Furthermore, a general lien not revived may be extinguished. Unlike a secured lien, a judgment lien must be revived every five years or lose its priority and possibly its status as a lien. 42 Pa.C.S. § 5526. Yet the law is quite clear that although a lien may be extinguished by its failure to be revived, a judgment neither satisfied nor discharged remains in full force and effect. Hinds v. Scott, 11 Pa. 19, 1 Jones 19 (1849).
Consequently, it is clear that we have always treated secured creditors, such as mortgagees, and judgment creditors differently. No reason has been advanced to afford a judgment creditor protection which he has neither sought nor bargained for. The majority concludes that failing to give judgment creditors personal notice could impair the judgment creditor's judgment because he would have "no real opportunity to redeem the property, bid at the tax sale or assert any defects to the sale." At 338. The majority fails to comprehend that it is not the judgment or underlying debt that will be extinguished, only the lien. The judgment creditor still has the right to proceed on the debt and, if necessary, index another lien upon different property.

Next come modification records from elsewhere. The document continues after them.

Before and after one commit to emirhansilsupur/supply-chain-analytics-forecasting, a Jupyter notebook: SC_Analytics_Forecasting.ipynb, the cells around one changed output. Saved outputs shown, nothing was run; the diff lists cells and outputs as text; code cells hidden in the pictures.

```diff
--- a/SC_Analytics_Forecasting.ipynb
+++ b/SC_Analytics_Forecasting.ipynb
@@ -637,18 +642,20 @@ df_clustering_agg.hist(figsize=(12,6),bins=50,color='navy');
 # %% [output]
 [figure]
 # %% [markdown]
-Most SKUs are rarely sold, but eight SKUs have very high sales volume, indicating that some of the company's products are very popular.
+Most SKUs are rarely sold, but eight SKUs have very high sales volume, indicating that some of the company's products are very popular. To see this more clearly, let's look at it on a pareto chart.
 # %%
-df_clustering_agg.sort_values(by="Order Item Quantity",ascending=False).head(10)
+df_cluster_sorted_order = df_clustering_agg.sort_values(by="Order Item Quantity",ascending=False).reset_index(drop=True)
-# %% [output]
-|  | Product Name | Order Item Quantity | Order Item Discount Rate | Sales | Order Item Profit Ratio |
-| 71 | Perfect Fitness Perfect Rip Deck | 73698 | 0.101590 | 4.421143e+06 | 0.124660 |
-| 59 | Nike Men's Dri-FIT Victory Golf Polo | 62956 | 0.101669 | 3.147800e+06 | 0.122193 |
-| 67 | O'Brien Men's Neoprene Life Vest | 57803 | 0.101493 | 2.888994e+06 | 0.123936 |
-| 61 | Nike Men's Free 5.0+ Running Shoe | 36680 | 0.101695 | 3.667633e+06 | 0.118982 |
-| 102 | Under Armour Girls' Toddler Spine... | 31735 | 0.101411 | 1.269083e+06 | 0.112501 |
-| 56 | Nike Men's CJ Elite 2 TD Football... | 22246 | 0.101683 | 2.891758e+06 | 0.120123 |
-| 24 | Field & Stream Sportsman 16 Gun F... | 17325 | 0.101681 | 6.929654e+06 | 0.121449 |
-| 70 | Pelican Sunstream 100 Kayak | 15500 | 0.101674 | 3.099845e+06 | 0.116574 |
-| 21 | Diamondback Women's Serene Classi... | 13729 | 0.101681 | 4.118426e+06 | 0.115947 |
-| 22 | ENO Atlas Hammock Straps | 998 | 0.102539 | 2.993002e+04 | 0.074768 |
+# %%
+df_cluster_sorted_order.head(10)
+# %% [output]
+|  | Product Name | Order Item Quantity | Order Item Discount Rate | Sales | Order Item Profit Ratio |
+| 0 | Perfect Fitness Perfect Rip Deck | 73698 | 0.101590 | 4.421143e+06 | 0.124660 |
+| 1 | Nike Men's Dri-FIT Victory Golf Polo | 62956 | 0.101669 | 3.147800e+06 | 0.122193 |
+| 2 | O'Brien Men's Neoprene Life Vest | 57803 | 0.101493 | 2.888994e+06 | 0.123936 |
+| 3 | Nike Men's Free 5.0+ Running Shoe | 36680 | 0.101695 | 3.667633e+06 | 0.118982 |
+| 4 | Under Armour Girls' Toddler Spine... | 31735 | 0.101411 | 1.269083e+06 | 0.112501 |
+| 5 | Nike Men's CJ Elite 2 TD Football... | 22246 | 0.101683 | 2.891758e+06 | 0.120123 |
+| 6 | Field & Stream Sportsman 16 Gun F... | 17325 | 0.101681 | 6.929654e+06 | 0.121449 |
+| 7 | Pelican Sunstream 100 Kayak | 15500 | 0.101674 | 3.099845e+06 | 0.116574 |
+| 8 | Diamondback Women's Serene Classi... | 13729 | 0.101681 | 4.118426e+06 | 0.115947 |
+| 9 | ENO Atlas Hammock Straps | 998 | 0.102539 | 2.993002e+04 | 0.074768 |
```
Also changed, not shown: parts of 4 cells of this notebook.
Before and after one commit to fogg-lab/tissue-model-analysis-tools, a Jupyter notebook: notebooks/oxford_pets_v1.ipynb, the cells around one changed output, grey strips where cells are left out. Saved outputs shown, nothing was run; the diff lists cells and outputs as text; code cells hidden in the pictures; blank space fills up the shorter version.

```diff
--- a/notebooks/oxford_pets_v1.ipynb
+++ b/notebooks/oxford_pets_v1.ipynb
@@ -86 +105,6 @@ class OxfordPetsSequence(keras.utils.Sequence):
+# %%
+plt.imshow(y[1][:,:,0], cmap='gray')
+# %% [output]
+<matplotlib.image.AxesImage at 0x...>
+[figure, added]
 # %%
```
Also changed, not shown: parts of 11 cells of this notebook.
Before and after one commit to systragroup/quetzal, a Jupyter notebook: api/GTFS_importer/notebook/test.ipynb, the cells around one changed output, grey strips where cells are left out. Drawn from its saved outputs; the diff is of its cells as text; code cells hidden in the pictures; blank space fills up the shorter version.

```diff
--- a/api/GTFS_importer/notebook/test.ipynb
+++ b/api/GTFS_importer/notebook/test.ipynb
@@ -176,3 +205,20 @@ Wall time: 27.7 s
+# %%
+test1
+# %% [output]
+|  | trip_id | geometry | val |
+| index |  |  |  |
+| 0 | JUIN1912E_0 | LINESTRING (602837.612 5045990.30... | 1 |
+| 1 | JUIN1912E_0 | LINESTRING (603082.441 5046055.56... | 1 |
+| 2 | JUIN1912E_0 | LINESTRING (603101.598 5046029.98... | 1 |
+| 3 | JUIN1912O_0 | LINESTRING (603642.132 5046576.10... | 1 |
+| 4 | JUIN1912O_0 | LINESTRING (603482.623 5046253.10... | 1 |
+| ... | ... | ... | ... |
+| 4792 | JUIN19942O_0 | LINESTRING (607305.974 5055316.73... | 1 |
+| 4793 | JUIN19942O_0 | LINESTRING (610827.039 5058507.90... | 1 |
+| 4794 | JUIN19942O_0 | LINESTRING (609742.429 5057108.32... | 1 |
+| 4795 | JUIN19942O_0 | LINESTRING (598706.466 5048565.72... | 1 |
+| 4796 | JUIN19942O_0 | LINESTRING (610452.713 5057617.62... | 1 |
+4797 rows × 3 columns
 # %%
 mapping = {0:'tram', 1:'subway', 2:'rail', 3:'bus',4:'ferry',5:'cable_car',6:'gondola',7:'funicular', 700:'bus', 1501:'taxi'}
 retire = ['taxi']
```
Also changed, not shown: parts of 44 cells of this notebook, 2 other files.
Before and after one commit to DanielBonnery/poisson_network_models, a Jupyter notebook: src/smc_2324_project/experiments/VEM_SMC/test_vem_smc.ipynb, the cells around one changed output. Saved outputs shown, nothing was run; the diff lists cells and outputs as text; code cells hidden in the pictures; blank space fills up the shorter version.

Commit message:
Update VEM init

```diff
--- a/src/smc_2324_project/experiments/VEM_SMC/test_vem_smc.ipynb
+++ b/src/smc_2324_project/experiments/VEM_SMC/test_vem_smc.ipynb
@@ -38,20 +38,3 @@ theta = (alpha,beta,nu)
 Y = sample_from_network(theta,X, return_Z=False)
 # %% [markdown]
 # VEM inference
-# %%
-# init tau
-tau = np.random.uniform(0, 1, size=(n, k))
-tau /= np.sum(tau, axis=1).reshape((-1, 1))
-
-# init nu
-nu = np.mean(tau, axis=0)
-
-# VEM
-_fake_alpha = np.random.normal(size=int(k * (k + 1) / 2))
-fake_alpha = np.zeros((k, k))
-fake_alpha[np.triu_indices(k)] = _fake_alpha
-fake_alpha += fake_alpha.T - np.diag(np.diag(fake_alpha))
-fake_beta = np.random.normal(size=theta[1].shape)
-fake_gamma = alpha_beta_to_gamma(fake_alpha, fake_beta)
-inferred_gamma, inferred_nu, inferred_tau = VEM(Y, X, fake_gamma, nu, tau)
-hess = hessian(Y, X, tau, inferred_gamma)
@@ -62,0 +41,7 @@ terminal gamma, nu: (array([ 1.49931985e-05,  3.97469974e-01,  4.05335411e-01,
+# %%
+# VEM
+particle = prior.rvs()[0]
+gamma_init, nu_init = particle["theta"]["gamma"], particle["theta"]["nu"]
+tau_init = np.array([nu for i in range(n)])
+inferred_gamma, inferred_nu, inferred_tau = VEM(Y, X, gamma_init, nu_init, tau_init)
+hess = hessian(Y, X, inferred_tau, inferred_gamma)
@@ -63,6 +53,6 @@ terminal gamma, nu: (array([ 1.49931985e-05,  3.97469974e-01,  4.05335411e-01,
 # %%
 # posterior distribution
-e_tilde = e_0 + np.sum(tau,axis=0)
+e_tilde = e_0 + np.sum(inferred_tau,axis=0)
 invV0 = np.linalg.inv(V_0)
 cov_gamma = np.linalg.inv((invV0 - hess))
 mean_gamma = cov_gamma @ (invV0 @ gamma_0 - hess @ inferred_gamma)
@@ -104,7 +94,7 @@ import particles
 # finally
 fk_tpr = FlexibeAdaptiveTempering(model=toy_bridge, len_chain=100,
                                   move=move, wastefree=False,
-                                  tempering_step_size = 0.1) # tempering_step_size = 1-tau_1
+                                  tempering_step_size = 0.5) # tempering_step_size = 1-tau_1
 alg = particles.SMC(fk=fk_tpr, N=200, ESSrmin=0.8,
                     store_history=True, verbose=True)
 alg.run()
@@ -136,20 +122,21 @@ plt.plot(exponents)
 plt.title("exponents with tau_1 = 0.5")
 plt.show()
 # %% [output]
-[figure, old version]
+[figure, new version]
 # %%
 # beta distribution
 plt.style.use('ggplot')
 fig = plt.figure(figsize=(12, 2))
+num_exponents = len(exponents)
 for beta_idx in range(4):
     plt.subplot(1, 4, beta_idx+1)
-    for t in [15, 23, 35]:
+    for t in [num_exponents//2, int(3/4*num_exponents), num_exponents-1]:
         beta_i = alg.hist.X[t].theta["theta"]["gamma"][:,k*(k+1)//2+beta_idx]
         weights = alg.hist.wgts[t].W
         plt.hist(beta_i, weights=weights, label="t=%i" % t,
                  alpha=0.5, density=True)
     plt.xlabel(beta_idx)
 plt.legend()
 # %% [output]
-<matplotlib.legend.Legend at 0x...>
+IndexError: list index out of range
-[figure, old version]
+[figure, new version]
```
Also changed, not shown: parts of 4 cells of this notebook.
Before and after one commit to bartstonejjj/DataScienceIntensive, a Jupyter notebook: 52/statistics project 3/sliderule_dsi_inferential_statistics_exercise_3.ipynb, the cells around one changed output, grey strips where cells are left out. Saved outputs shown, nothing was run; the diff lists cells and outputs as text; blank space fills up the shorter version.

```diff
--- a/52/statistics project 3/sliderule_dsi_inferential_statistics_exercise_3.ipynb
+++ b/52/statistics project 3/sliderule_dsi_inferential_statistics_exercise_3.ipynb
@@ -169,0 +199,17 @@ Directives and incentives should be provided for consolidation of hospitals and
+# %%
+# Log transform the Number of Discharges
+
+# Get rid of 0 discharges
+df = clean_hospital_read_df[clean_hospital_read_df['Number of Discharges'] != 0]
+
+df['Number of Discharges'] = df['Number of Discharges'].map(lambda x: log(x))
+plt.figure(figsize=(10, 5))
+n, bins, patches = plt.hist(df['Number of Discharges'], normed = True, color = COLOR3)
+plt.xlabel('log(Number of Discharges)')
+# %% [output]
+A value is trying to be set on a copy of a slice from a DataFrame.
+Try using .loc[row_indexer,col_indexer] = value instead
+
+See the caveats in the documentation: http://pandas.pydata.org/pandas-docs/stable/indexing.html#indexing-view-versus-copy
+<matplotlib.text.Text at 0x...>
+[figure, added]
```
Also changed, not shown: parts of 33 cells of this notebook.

Accordingly, I would not require actual personal notice be given to an unsecured judgment creditor.